Fighting age discrimination
Did you know 25 percent of Connecticut's workforce is at least 55 years or older? As our population’s demographics shift, public policy must adapt to a rapidly changing workforce. That’s why I’ll work this session to address age discrimination. As you probably know, discrimination against a potential new hire is already illegal. Unfortunately, loopholes in our law leave older workers vulnerable to bias when they apply for a job.
That’s why I’ve decided to co-sponsor a new bill that is strongly supported by the Connecticut AARP. Senator Derek Slap’s proposed legislation prohibits employers from asking an applicant for information regarding their age, date of birth, or graduation date, unless that information is related to a specific occupational qualification.
In 2018, the AARP found that 60 percent of older workers saw or experienced age discrimination in their own workplace, with just over 75 percent of them seeing it as a hurdle to find a new job. At the same time, almost a third of U.S. households headed by someone over the age of 55 have no retirement savings or pension, meaning they will need to rely on Social Security or continue working.
How would our bill make a difference? This reform ensures that the best applicant on paper progresses to an interview without running into bias about his or her age. While applicants may still face age discrimination in the interview, they would at least be able to advocate for themselves in person and show attributes that an employer may not be able to discern from a resume.
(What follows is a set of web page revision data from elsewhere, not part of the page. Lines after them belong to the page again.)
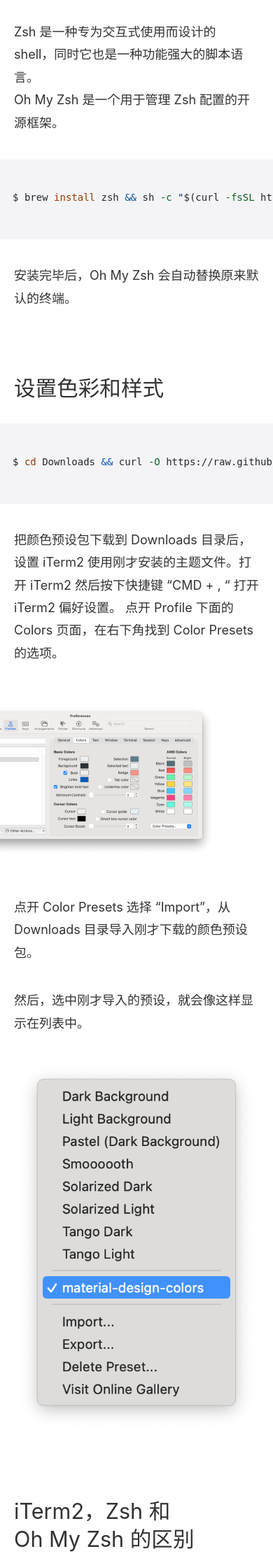
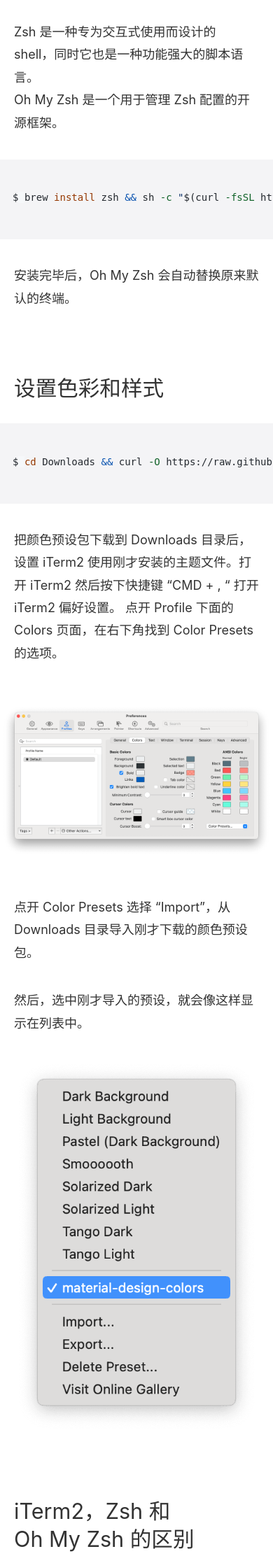
Before and after one commit to nighon/nighon.github.io, a Jekyll site: the page built from _posts/2020-03-09-install-iterm2-oh-my-zsh.md, in a window 390 px wide. Shown: the part 1545-3779 px from the top of the page at 70% size. Built offline with Jekyll 4.4.1, drawn with Linux system fonts in a browser that asks for light colours.

Commit message:
Update styles

```diff
--- a/_sass/_post.scss
+++ b/_sass/_post.scss
@@ -112,20 +112,12 @@
     margin-left: -100px;
     vertical-align: bottom;
     height: auto;
+    box-sizing: border-box;
   }
 }
 
 .article-single {
   margin-top: 60px;
-}
-
-p img {
-  width: 900px;
-  max-width: 100vw;
-  margin-left: -100px;
-  margin-top: 1em;
-  margin-bottom: 1em;
-  height: auto;
 }
 
 p img.small-image {
@@ -137,17 +129,17 @@
 }
 
 @media (max-width: 900px) {
-  .article p img {
+  article p img {
     margin-left: -20px;
     max-width: calc(100% + 40px);
   }
 
-  .article > ol,
-  .article > ul {
+  article > ol,
+  article > ul {
     list-style-position: inside;
   }
 
-  .article > video {
+  article > video {
     max-width: 100%;
     width: 100%;
     margin-left: 0;
@@ -156,12 +148,12 @@
     padding-right: 0;
   }
 
-  .article blockquote {
+  article blockquote {
     padding-right: 2em;
     padding-left: 2em;
   }
 
-  .article blockquote > p {
+  article blockquote > p {
     font-size: 19px;
   }
 }
```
I’m excited to support this bill and hope to work with my colleagues on both sides of the aisle to address this issue in the coming months. Employees of all ages bring valuable perspectives to Connecticut’s workforce, and no one should be denied an interview because of their age. Additionally, if you have experienced age discrimination and would like to testify about it at a future public hearing, please contact my office — my team and I would be more than happy to let you know once a hearing is scheduled.